If you live in Big D, it’s relatively well known that South Dallas is a less wealthy part of the city than North Dallas. Or if you call the capital city home, you know that East Austin has historically been poorer than the west side of the city. But when the San Antonio Express-News mined Census data from 1990, 2000, and 2012 to track the way that wealth and income distribution in various Texas cities has changed during the state boom of the past couple of decades, we learned some fascinating things.
The methodology used by the Express-News is explained here:
Using the U.S. Census Bureau’s Census Explorer tool, we mapped the income by census tract in some of the biggest cities in Texas and looked at how those areas changed from the 1990 Census to the 2012 American Community Survey — with the 2000 Census in the middle to show some of the transition.
As for reading the maps, Census tracts where the average income is $35,000 or less are a shade of deep purple, while areas with an average of $75,000 or more are the lightest shades. Gradients throughout mark other areas in between the two.
Here are some points worth pulling from the paper’s study:
Austin’s Near East Side Is Gentrifying A Little More Slowly Than We Think.
The stretch of East Austin south of 7th Street and east of I-35, where most of the development is happening, has shocking home values these days—but a lot of those homes are clearly not owned by people who’ve recently paid $300,000-plus for the property, as the average income in that part of the city is still in the “deep purple” shade of $35,000 or less annually. The most quickly gentrifying neighborhoods are further north of downtown. Also, there’s a big chunk in the middle of central Austin that represents the University of Texas, where the annual average income of under $10,000 a year, but that info is misleading because the residents there are students.

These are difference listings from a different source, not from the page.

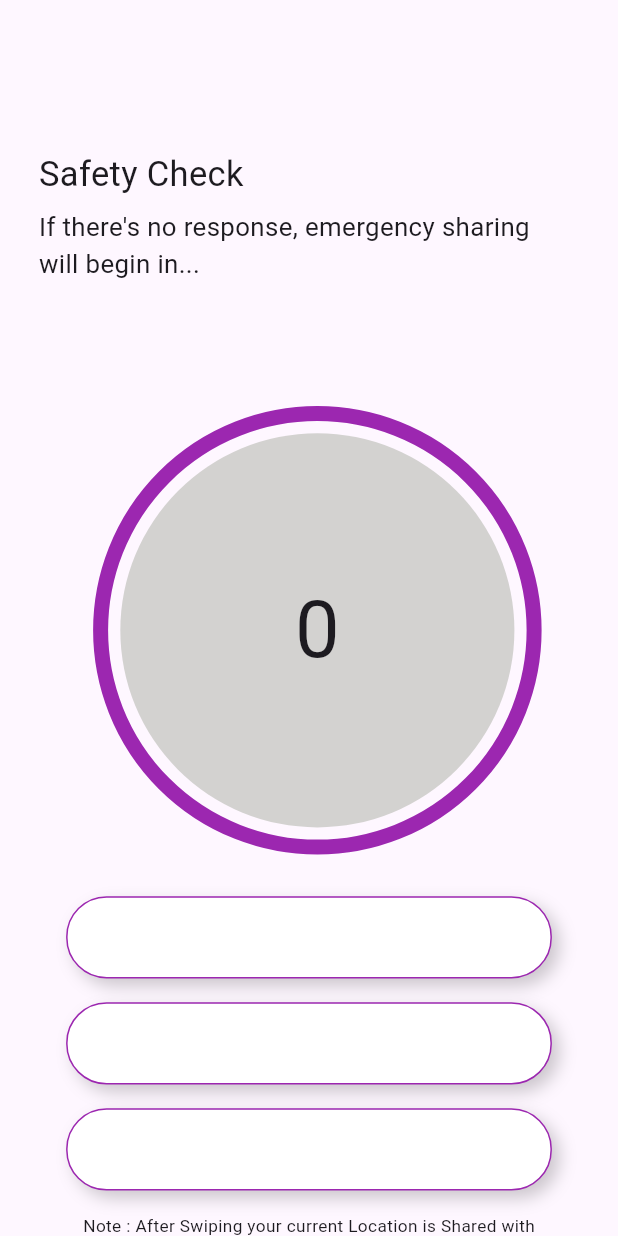
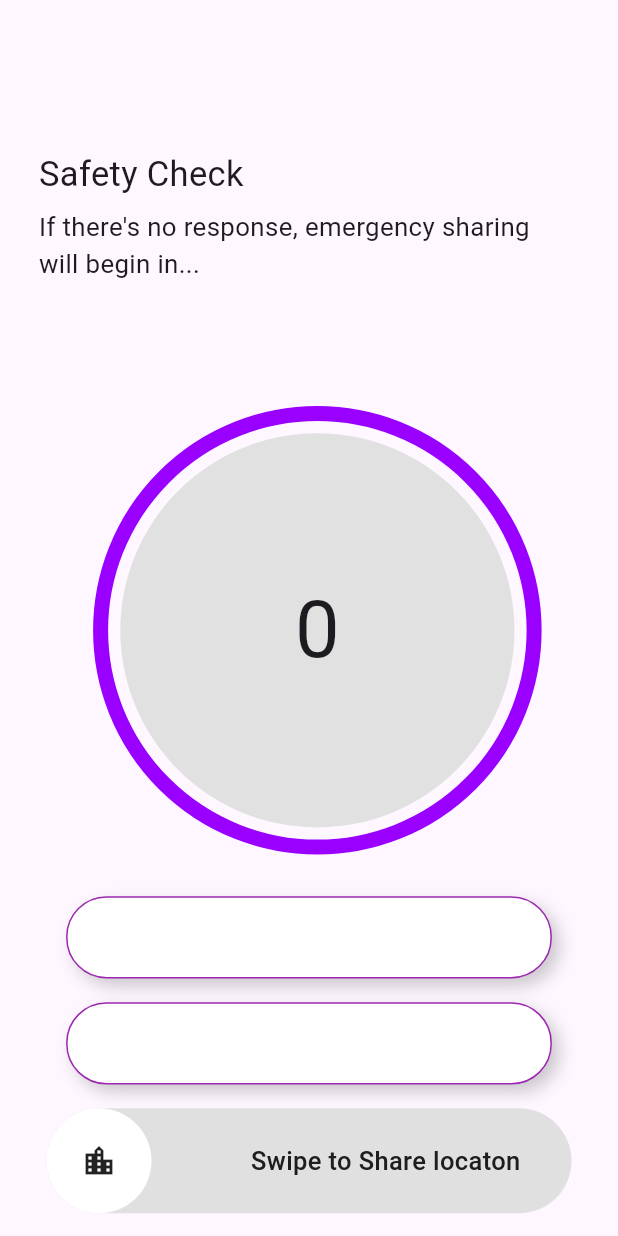
Before and after one commit to devsayyedmohammad/project, a Flutter app: the screen it shows after launch, on a phone screen of 412 x 824 dp. Run offline on Flutter 3.47's test engine with Material 3 defaults, Android fonts, the phone set to English and light mode, and no system bars; drawn by our look-alikes of circular_countdown_timer, slider_button; our stand-ins replace flutter_screenutil; Roboto replaces fonts that are missing (assets/fonts/Poppins-Regular.ttf).

Commit message:
privious change

```diff
--- a/lib/consts/colorpallets.dart
+++ b/lib/consts/colorpallets.dart
@@ -1,6 +1,40 @@
+import 'dart:math';
+
 import 'package:flutter/material.dart';
 
 class Colorpallets {
-  static Color lightpurple = Color(0xffE6D6F8);
+  static Color lightpurple = Color(0xffD8B9FF);
   static Color black = Color(0xff000000);
+  static Color countdownbg = Color(0xffE1E1E1);
+  static Color backgroundforcountdownring = Color.fromARGB(255, 153, 0, 255);
+
+  static Gradient circularcountdowncolor = SweepGradient(
+    startAngle: pi / 4,
+    colors: [
+      Colors.green,
+      Colors.yellow,
+      Colors.yellow,
+      Colors.yellow,
+      Colors.yellow,
+      Colors.yellow,
+      Colors.yellow,
+      Colors.yellow,
+      Colors.yellow,
+      const Color.fromARGB(255, 237, 20, 5),
+      const Color.fromARGB(255, 237, 20, 5),
+      const Color.fromARGB(255, 237, 20, 5),
+      const Color.fromARGB(255, 237, 20, 5),
+      const Color.fromARGB(255, 237, 20, 5),
+      const Color.fromARGB(255, 237, 20, 5),
+      const Color.fromARGB(255, 237, 20, 5),
+      Colors.green,
+      Colors.green,
+      Colors.green,
+      Colors.green,
+      Colors.green,
+      Colors.green,
+      Colors.green,
+      // Colors.blue
+    ],
+  );
 }
--- a/lib/views/sos_screens/sos_screens.dart
+++ b/lib/views/sos_screens/sos_screens.dart
@@ -4,8 +4,10 @@ import 'package:circular_countdown_timer/circular_countdown_timer.dart';
 import 'package:flutter/material.dart';
 import 'package:flutter/services.dart';
 import 'package:flutter_screenutil/flutter_screenutil.dart';
+import 'package:humansafety/consts/colorpallets.dart';
 import 'package:humansafety/consts/typo.dart';
 import 'package:humansafety/extentions/extention_on_num.dart';
+import 'package:slider_button/slider_button.dart';
 
 class SosScreens extends StatelessWidget {
   const SosScreens({super.key});
@@ -42,44 +44,16 @@ class SosScreens extends StatelessWidget {
                 70.widthbox,
                 Container(
                   child: CircularCountDownTimer(
-                      backgroundColor: const Color.fromARGB(255, 211, 210, 208),
+                      backgroundColor: Colorpallets.countdownbg,
                       width: 289,
                       strokeWidth: 10,
                       strokeCap: StrokeCap.round,
                       height: 289,
-                      duration: 5,
+                      duration: 10,
                       textStyle: TextStyle(fontSize: 53),
                       fillColor: const Color.fromARGB(255, 0, 0, 0),
-                      fillGradient: SweepGradient(
-                        startAngle: pi / 4,
-                        colors: [
-                          Colors.green,
-                          Colors.yellow,
-                          Colors.yellow,
-                          Colors.yellow,
-                          Colors.yellow,
-                          Colors.yellow,
-                          Colors.yellow,
-                          Colors.yellow,
-                          Colors.yellow,
-                          const Color.fromARGB(255, 237, 20, 5),
-                          const Color.fromARGB(255, 237, 20, 5),
-                          const Color.fromARGB(255, 237, 20, 5),
-                          const Color.fromARGB(255, 237, 20, 5),
-                          const Color.fromARGB(255, 237, 20, 5),
-                          const Color.fromARGB(255, 237, 20, 5),
-                          const Color.fromARGB(255, 237, 20, 5),
-                          Colors.green,
-                          Colors.green,
-                          Colors.green,
-                          Colors.green,
-                          Colors.green,
-                          Colors.green,
-                          Colors.green,
-                          // Colors.blue
-                        ],
-                      ),
-                      ringColor: Colors.purple),
+                      fillGradient: Colorpallets.circularcountdowncolor,
+                      ringColor: Colorpallets.backgroundforcountdownring),
                 ),
               ],
             ),
@@ -129,20 +103,21 @@ class SosScreens extends StatelessWidget {
             Row(
               mainAxisAlignment: MainAxisAlignment.center,
               children: [
-                Container(
-                  height: 62.h,
-                  width: 338.w,
-                  decoration: BoxDecoration(
-                      color: Color(0xffffffff),
-                      border: Border.all(color: Colors.purple),
-                      boxShadow: [
-                        BoxShadow(
-                          color: Colors.black.withOpacity(0.2),
-                          blurRadius: 10.r,
-                          offset: Offset(5, 5),
-                        ),
-                      ],
-                      borderRadius: BorderRadius.circular(30.5.r)),
+                SizedBox(
+                  width: 350,
+                  child: SliderButton(
+                      action: () async {
+                        ///Do something here OnSlide
+                        return true;
+                      },
+                      label: Text(
+                        "Swipe to Share locaton",
+                        style: TextStyle(
+                            color: Color(0xff4a4a4a),
+                            fontWeight: FontWeight.w500,
+                            fontSize: 17),
+                      ),
+                      icon: Icon(Icons.location_city)),
                 ),
               ],
             ),
--- a/pubspec.yaml
+++ b/pubspec.yaml
@@ -36,6 +36,7 @@ dependencies:
   cupertino_icons: ^1.0.8
   flutter_screenutil: ^5.9.3
   circular_countdown_timer: ^0.2.4
+  slider_button: ^2.1.0
 
 dev_dependencies:
   flutter_test:
```
Also changed, not shown: pubspec.lock, 10 other files.
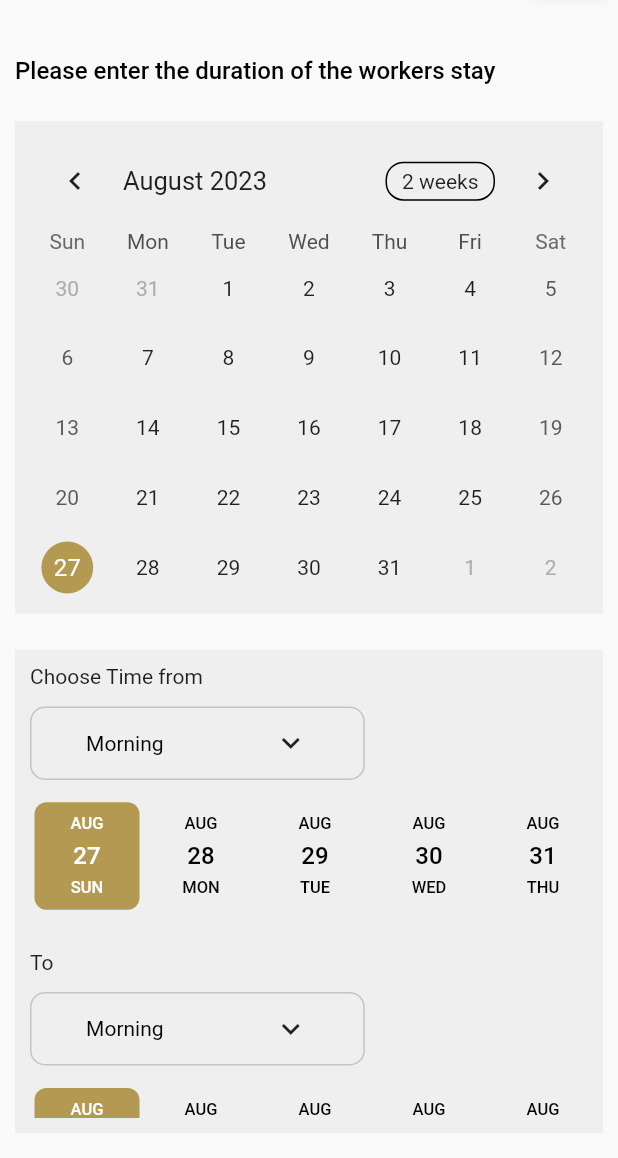
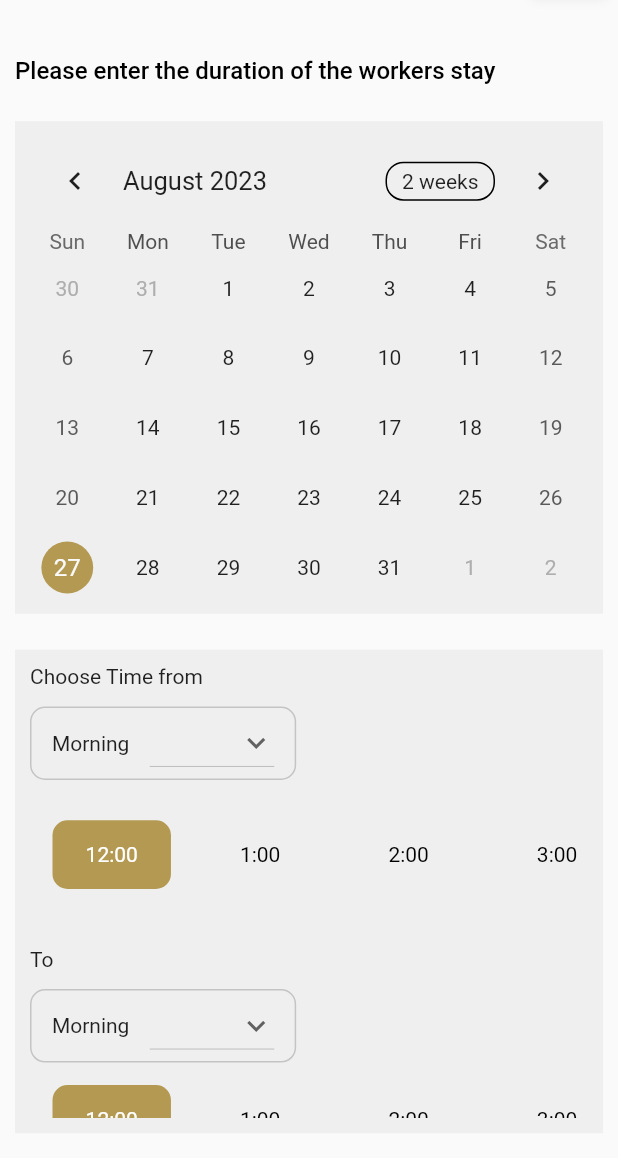
Before and after one commit to AlaaNabilKhalaf/facility_project, a Flutter app: the DurationEntry screen opened directly, on a phone screen of 412 x 824 dp, the part 78-1236 px from its top. Run offline on Flutter 3.47's test engine with Material 2 defaults, Android fonts, the phone set to English and light mode, and no system bars; drawn by our look-alikes of date_picker_timeline, table_calendar; our stand-ins replace animated_text_kit, carousel_slider, dot_navigation_bar, flutter_bloc, flutter_rating_bar, flutter_screenutil and 7 more; missing offline and left inert: wave_transition.

Commit message:
duration entry adding2

```diff
--- a/lib/core/shared_widgets/text_field.dart
+++ b/lib/core/shared_widgets/text_field.dart
@@ -18,10 +18,12 @@ void Function()?  onTab,
   double?borderWidth,
   int?maxLines,
 }) => TextFormField(
+
   minLines: maxLines,
   enabled: enable,
   controller: controller,
   obscureText: isObscure,
+
   decoration:  InputDecoration(
     hintText: hint,
     prefixIcon: prefixImageAsset != null // Use prefixImageAsset to conditionally show the image
@@ -54,6 +56,7 @@ void Function()?  onTab,
 
         )
       )
+
   ),
   keyboardType: type,
   onChanged: onChange,
--- /dev/null
+++ b/lib/features/tasareeh/presentation/views/widgets/chooseMorning.dart
@@ -0,0 +1,51 @@
+import 'package:flutter/cupertino.dart';
+import 'package:flutter/material.dart';
+import 'package:flutter_screenutil/flutter_screenutil.dart';
+
+import '../../../../../constants.dart';
+
+class ChooseMorning extends StatefulWidget {
+
+  @override
+  State<ChooseMorning> createState() => _ChooseMorningState();
+}
+
+class _ChooseMorningState extends State<ChooseMorning> {
+  String dropDown="Morning";
+
+  @override
+  Widget build(BuildContext context) {
+    return Padding(
+      padding:  EdgeInsets.only(right: 170.w),
+      child: Container(
+          alignment: Alignment.center,
+          height: 41.h,
+          width: 100.w,
+          decoration: BoxDecoration(
+              color: Colors.transparent,borderRadius: BorderRadius.circular(10),
+              border:
+              Border.all(color: LIGHT_GREY)
+          ),
+          child:  Row(
+            mainAxisAlignment: MainAxisAlignment.spaceEvenly,
+            children: [
+              Text(dropDown),
+              DropdownButton(
+
+                  icon: Icon(Icons.keyboard_arrow_down),
+                  items: const [
+                    DropdownMenuItem(child: Text("Morning"),value: 'Morning',),
+                    DropdownMenuItem(child: Text("Night"),value: 'Night',),
+                  ],
+
+                  onChanged: (String?newVal){
+                    setState(() {
+                      dropDown=newVal!;
+                    });
+                  })
+            ],
+          )
+      ),
+    );
+  }
+}
--- /dev/null
+++ b/lib/features/tasareeh/presentation/views/widgets/choosetime.dart
@@ -0,0 +1,48 @@
+
+import 'package:flutter/cupertino.dart';
+import 'package:flutter/material.dart';
+import 'package:flutter_screenutil/flutter_screenutil.dart';
+
+import '../../../../../constants.dart';
+
+class ChooseTime extends StatefulWidget {
+
+  @override
+  State<ChooseTime> createState() => _ChooseTimeState();
+}
+
+class _ChooseTimeState extends State<ChooseTime> {
+  List <dynamic> timeee=[
+    "12:00","1:00","2:00","3:00","4:00", "5:00", "6:00", "7:00", "8:00", "9:00", "10:00", "11:00",
+  ];
+
+  int current=0;
+
+  @override
+  Widget build(BuildContext context) {
+    return Container(
+        margin: EdgeInsets.all(5),
+        height: 55.h,
+        child: ListView.builder(
+            scrollDirection: Axis.horizontal,
+            itemCount: timeee.length,
+            itemBuilder: (context,index){
+              return GestureDetector(
+                onTap: (){
+                  setState(() {
+                    current=index;
+                  });                        },
+                child: Container(
+                  alignment: Alignment.center,
+                  margin: EdgeInsets.all(10),
+                  width: 69.w,
+                  decoration: BoxDecoration(borderRadius: BorderRadius.circular(10),
+                    color: current==index?kPrimaryColor:Colors.transparent,
+                  ),
+                  child: Text(timeee[index],style: TextStyle(color: current==index?Colors.white:Colors.black),),
+                ),
+              );
+            })
+    );
+  }
+}
--- a/lib/features/tasareeh/presentation/views/widgets/durationEntry.dart
+++ b/lib/features/tasareeh/presentation/views/widgets/durationEntry.dart
@@ -1,14 +1,14 @@
-import 'package:date_picker_timeline/date_picker_widget.dart';
 import 'package:facility/constants.dart';
 import 'package:facility/core/shared_widgets/appbar2.dart';
 import 'package:facility/core/shared_widgets/custom_buttom.dart';
 import 'package:facility/core/utilies/styles.dart';
-import 'package:facility/features/setting/presentation/views/communityinfoview.dart';
 import 'package:facility/features/tasareeh/presentation/views/widgets/DateRangeContainer.dart';
+import 'package:facility/features/tasareeh/presentation/views/widgets/payWay.dart';
 import 'package:flutter/cupertino.dart';
 import 'package:flutter/material.dart';
 import 'package:flutter_screenutil/flutter_screenutil.dart';
-import 'package:table_calendar/table_calendar.dart';
+import 'chooseMorning.dart';
+import 'choosetime.dart';
 
 class DurationEntry extends StatefulWidget {
 
@@ -17,9 +17,6 @@ class DurationEntry extends StatefulWidget {
 }
 
 class _DurationEntryState extends State<DurationEntry> {
-
-
-
 
   @override
   Widget build(BuildContext context) {
@@ -43,76 +40,25 @@ class _DurationEntryState extends State<DurationEntry> {
                 children: [
                   const Text('Choose Time from'),
                   SizedBox(height: 10.h,),
+                  ChooseMorning(),
+                  SizedBox(height: 10.h,),
                   ChooseTime(),
-                  SizedBox(height: 10.h,),
-                  Container(
-                    child: DatePicker(
-                      DateTime.now(),
-                      height: 65.h,
-                      width: 70,
-                      initialSelectedDate: DateTime.now(),
-                      selectionColor: kPrimaryColor,
-                      selectedTextColor: Colors.white,
-                      dateTextStyle: Styles.textStyle16,
-
-                    ),
-                  ),
                   SizedBox(height: 20.h,),
                   Text('To'),
                   SizedBox(height: 10.h,),
-                  ChooseTime(),
-                  SizedBox(height: 10.h,),
-                  Container(
-                    child: DatePicker(
-                      DateTime.now(),
-                      height: 65.h,
-                      width: 70,
-                      initialSelectedDate: DateTime.now(),
-                      selectionColor: kPrimaryColor,
-                      selectedTextColor: Colors.white,
-                      dateTextStyle: Styles.textStyle16,
+                  ChooseMorning(),
+                  ChooseTime()
 
-                    ),
-                  ),
-                  SizedBox(height: 20.h,),
                 ],
               ),
               ),
               SizedBox(height: 20.h,),
-              CustomButton(backgroundColor: kPrimaryColor, text: 'Next', func: (){}, width: double.infinity)            ],
+              CustomButton(backgroundColor: kPrimaryColor, text: 'Next', func: (){
+                Navigator.push(context, MaterialPageRoute(builder: (context)=>PayWay()));
+              }, width: double.infinity)            ],
           ),
         ),
       ),
     );
   }
 }
-
-class ChooseTime extends StatelessWidget {
-  const ChooseTime({
-    super.key,
-  });
-
-  @override
-  Widget build(BuildContext context) {
-    return Padding(
-      padding:  EdgeInsets.only(right: 130.w),
-      child: Container(
-          alignment: Alignment.center,
-          height: 41.h,
-          width: 111.w,
-          decoration: BoxDecoration(
-              color: Colors.transparent,borderRadius: BorderRadius.circular(10),
-            border:
-              Border.all(color: LIGHT_GREY)
-          ),
-          child: const Row(
-            mainAxisAlignment: MainAxisAlignment.spaceAround,
-            children: [
-              Text('Morning',style: TextStyle(color: Colors.black),),
-              Icon(Icons.keyboard_arrow_down)
-            ],
-          )
-      ),
-    );
-  }
-}
```
Also changed, not shown: lib/features/tasareeh/presentation/views/widgets/payWay.dart (added, +83 -0 lines).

The Biggest Jump In Dallas’ Oak Cliff Neighborhood Happened Between 1990 And 2000.
Oak Cliff has undergone dramatic changes since the early nineties—something that’s evident in the walkable shopping/dining district around Bishop Avenue, for example—but those changes haven’t been absolute. East of Tyler Street, the average annual income has actually fallen since 2000, which isn’t intuitive in such a rapidly gentrifying neighborhood. That’s only if you adjust the numbers for inflation, though, as the Census website does automatically—which could just mean that the new development in Oak Cliff isn’t spurring much in the way of opportunity.
The North Texas Suburbs Look Poorer Because They’re Bigger.
The shades of purple in, say, Frisco have grown darker since 1990, but the population of the city in 1990 was also around 6,000. In 2012, that number was closer to 120,000. We can safely assume that the average has gone down a bit because of the number of people, not because Frisco is worse off than it was in 1990.
Wealth Is Spreading Outward In The Rio Grande Valley.
In some parts of the state, wealth seems to be concentrating more centrally. In the Valley, meanwhile, the number of Census tracts that are lighter than the deep purple that one might expect from the nation’s poorest metro areas have grown considerably since 1990. That’s especially true in the belt along US-83 between McAllen and Harlingen, where smaller towns and cities like Pharr, San Juan, Alamo, and Weslaco have seen steady rises in income since 1990.
Central Houston Is Booming.
Houston’s biggest changes mostly occur in the Northwest side of the inner loop, or nearby. Middle class neighborhoods like Oak Forest, which had an adjusted-for-inflation average annual income of $59,000 in 1990 (and a real income of $38,000), now sit over $90,000. The transition is probably sharpest in the Montrose, where a Census tract that in 1990 had an adjusted income of $18,000 is now populated by people who make over $84,000 a year.